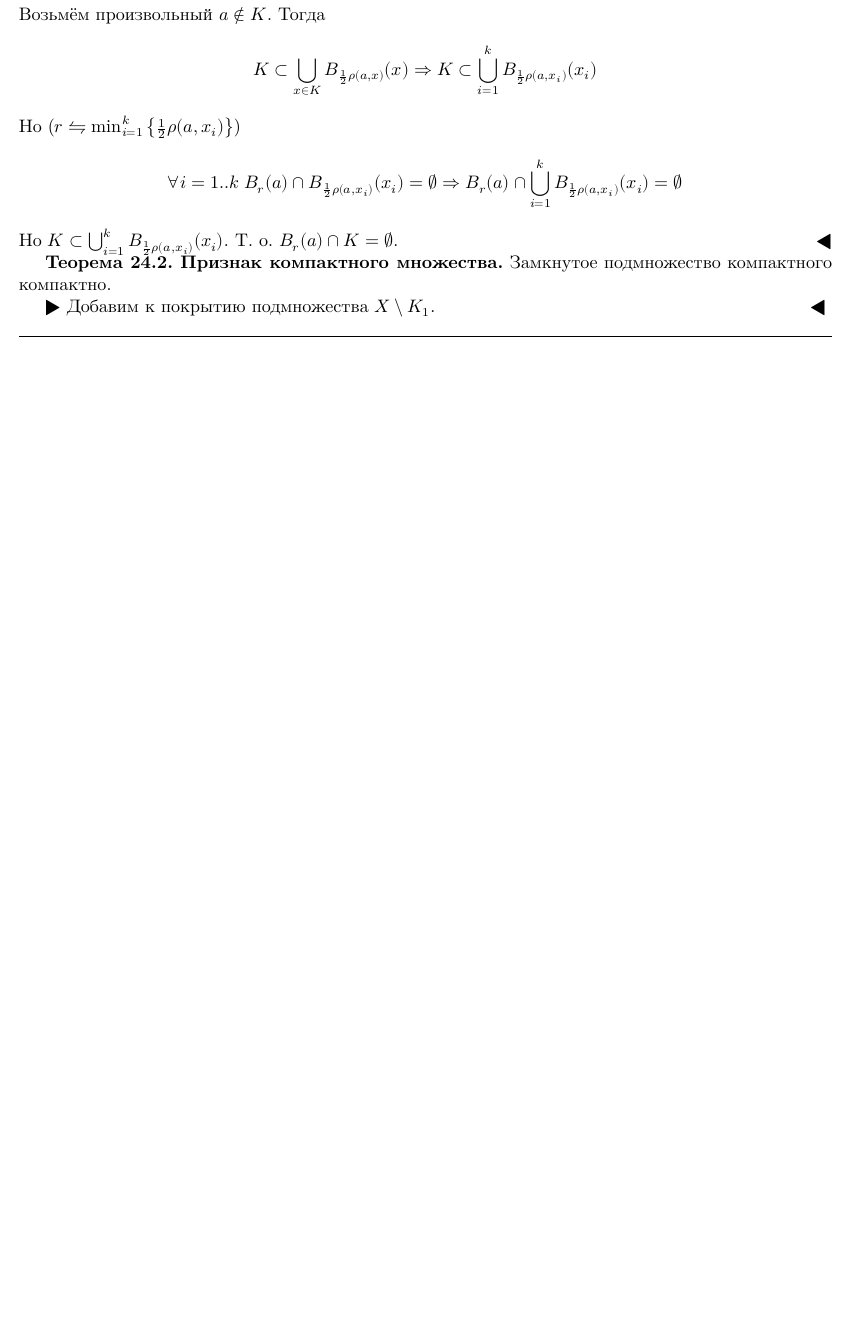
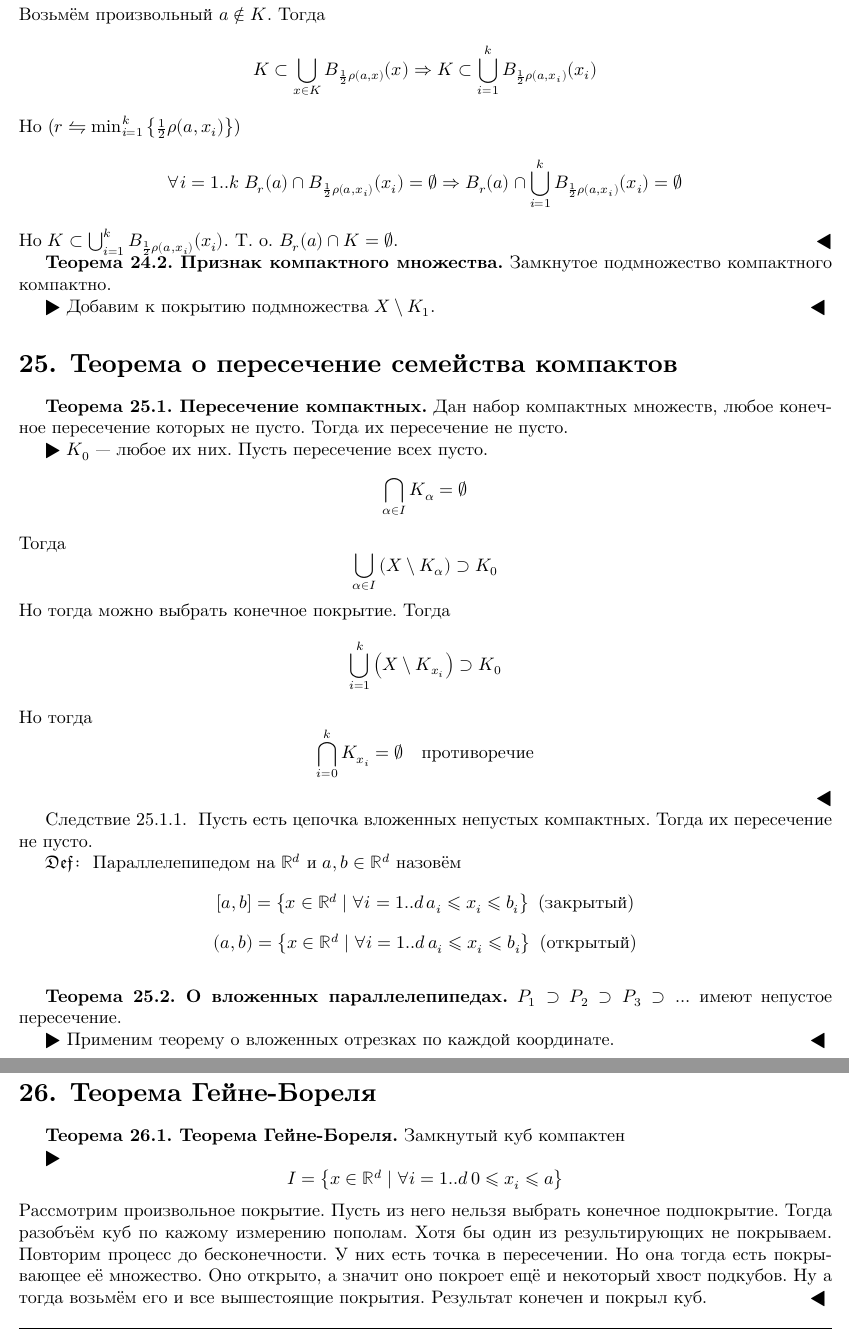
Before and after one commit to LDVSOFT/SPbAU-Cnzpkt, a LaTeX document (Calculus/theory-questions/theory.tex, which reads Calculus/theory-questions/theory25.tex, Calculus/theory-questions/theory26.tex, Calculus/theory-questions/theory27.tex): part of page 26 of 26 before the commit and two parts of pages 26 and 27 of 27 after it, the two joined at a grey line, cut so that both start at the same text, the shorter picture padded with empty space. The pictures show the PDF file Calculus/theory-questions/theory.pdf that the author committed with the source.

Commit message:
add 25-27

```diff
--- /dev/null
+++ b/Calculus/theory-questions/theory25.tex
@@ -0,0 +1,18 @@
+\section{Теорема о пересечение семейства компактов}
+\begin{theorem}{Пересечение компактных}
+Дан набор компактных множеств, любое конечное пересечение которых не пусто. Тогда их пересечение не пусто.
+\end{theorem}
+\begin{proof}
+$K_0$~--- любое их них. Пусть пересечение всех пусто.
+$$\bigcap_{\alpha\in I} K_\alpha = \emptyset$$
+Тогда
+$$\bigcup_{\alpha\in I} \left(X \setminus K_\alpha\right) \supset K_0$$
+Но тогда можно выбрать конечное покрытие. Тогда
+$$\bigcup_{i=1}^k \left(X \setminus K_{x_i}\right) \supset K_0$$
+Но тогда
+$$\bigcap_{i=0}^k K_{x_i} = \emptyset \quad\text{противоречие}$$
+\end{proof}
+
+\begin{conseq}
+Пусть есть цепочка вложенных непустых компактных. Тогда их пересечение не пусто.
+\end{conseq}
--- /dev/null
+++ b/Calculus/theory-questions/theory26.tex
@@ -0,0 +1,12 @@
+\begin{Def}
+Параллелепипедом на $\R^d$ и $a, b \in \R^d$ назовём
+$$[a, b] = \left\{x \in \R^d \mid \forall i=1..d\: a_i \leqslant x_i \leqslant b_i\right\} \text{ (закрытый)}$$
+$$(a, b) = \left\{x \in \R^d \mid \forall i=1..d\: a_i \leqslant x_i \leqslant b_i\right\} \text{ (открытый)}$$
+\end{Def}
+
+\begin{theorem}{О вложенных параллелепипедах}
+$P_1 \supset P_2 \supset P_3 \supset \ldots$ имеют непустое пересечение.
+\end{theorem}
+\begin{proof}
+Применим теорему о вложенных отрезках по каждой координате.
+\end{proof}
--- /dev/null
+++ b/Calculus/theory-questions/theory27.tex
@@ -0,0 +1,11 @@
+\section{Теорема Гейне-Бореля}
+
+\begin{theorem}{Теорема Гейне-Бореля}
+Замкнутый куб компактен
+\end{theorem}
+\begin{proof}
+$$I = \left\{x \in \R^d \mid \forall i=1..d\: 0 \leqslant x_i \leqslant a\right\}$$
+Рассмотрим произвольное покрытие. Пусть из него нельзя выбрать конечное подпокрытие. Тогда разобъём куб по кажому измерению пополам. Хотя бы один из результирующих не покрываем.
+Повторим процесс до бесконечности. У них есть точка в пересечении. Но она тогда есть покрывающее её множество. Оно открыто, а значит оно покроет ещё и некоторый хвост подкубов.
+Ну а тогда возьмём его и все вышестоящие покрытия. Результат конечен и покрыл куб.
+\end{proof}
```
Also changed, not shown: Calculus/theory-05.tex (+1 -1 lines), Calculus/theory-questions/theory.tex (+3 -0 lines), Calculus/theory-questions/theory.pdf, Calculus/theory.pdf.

...

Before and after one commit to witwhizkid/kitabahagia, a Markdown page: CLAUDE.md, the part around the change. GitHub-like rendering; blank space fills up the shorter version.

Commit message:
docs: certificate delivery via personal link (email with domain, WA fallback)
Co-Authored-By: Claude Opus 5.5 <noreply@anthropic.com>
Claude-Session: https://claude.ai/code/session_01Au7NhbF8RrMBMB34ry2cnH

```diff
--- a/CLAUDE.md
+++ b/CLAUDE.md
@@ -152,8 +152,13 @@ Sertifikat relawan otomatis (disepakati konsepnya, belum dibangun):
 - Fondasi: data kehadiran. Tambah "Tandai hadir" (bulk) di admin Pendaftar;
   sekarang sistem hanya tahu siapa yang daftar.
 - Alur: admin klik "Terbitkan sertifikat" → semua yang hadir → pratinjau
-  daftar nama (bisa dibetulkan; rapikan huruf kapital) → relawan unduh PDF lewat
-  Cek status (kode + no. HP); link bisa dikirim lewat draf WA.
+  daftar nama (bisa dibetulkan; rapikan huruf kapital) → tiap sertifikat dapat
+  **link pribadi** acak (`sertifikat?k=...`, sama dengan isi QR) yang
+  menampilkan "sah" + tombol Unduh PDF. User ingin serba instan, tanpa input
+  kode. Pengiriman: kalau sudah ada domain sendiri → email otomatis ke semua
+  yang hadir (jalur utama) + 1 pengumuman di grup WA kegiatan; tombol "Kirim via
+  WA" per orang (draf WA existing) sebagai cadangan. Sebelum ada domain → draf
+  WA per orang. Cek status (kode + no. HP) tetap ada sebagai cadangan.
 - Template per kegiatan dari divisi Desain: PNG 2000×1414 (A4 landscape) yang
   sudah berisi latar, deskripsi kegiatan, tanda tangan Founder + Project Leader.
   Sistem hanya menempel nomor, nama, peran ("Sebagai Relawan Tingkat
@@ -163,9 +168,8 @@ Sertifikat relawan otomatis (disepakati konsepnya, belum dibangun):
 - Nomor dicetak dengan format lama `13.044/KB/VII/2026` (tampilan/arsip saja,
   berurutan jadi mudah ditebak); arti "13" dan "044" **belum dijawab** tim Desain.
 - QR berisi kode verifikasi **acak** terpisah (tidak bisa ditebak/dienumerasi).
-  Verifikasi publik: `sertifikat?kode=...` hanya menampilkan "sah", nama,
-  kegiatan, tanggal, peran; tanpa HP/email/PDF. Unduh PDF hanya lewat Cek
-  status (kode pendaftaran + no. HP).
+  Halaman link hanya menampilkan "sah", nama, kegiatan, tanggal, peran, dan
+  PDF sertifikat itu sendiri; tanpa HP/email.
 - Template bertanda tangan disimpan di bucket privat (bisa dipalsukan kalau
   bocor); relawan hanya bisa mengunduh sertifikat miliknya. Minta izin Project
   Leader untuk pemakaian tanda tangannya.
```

--

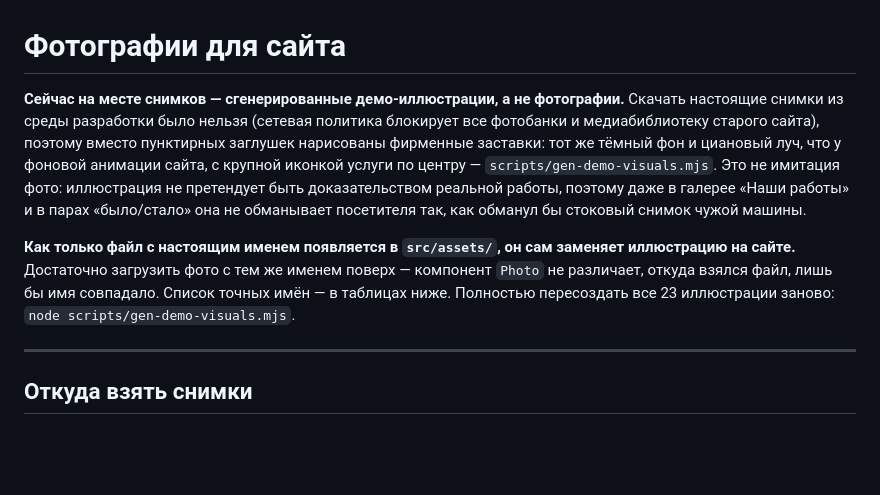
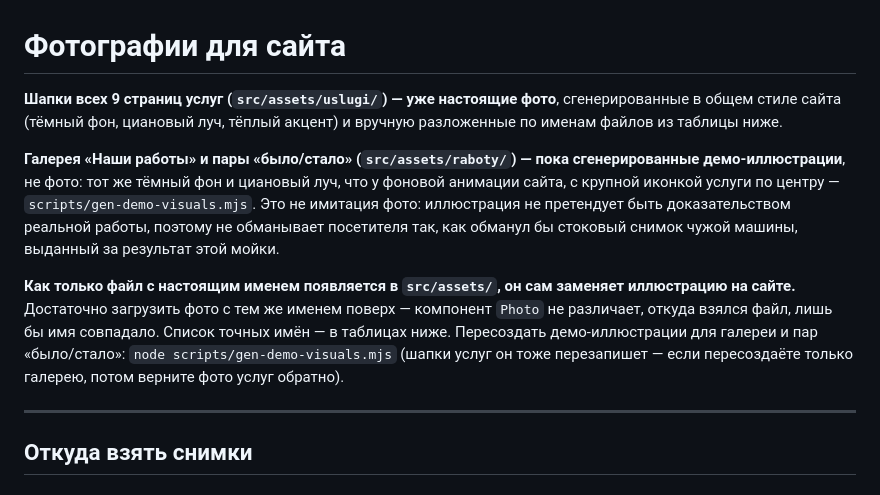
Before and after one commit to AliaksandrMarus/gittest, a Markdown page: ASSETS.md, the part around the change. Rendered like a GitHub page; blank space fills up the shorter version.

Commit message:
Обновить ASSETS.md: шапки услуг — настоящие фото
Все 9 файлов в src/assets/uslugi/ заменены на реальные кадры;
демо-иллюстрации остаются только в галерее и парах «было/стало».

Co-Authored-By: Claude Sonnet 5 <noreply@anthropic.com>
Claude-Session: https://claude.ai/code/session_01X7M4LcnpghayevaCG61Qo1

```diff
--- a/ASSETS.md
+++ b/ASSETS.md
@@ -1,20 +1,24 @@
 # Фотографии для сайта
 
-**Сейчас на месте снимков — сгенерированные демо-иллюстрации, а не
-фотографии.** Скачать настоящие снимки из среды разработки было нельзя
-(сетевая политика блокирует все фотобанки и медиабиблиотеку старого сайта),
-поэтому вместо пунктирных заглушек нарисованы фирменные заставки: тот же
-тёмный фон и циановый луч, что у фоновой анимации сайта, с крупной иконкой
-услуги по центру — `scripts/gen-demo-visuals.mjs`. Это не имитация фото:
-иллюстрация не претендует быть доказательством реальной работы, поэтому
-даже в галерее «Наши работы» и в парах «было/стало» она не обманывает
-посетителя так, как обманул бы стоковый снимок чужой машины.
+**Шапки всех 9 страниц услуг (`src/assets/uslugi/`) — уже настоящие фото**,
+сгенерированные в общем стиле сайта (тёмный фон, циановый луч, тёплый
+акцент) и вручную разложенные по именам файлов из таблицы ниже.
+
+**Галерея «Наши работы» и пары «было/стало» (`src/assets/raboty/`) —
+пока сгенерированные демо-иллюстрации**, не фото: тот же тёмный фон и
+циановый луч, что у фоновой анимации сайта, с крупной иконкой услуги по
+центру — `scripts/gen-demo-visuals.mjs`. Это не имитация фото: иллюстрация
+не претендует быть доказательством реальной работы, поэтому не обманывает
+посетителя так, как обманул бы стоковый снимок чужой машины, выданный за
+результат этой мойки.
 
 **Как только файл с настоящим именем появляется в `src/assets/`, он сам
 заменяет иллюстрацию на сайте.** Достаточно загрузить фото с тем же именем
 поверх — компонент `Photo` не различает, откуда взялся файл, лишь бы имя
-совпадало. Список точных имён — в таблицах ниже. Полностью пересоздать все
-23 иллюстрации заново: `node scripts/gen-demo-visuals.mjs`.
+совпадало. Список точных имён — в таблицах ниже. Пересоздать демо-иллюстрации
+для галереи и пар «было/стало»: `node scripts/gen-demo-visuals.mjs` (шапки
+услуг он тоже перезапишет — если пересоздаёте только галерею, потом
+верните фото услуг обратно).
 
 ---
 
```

> **DIRECTIONS FOR THIS TASK**
Show the lines of the records that include the string "begin".

> **EXPECTED ANSWER**
+\begin{theorem}{Пересечение компактных}
+\begin{proof}
+\begin{conseq}
+\begin{Def}
+\begin{theorem}{О вложенных параллелепипедах}
+\begin{proof}
+\begin{theorem}{Теорема Гейне-Бореля}
+\begin{proof}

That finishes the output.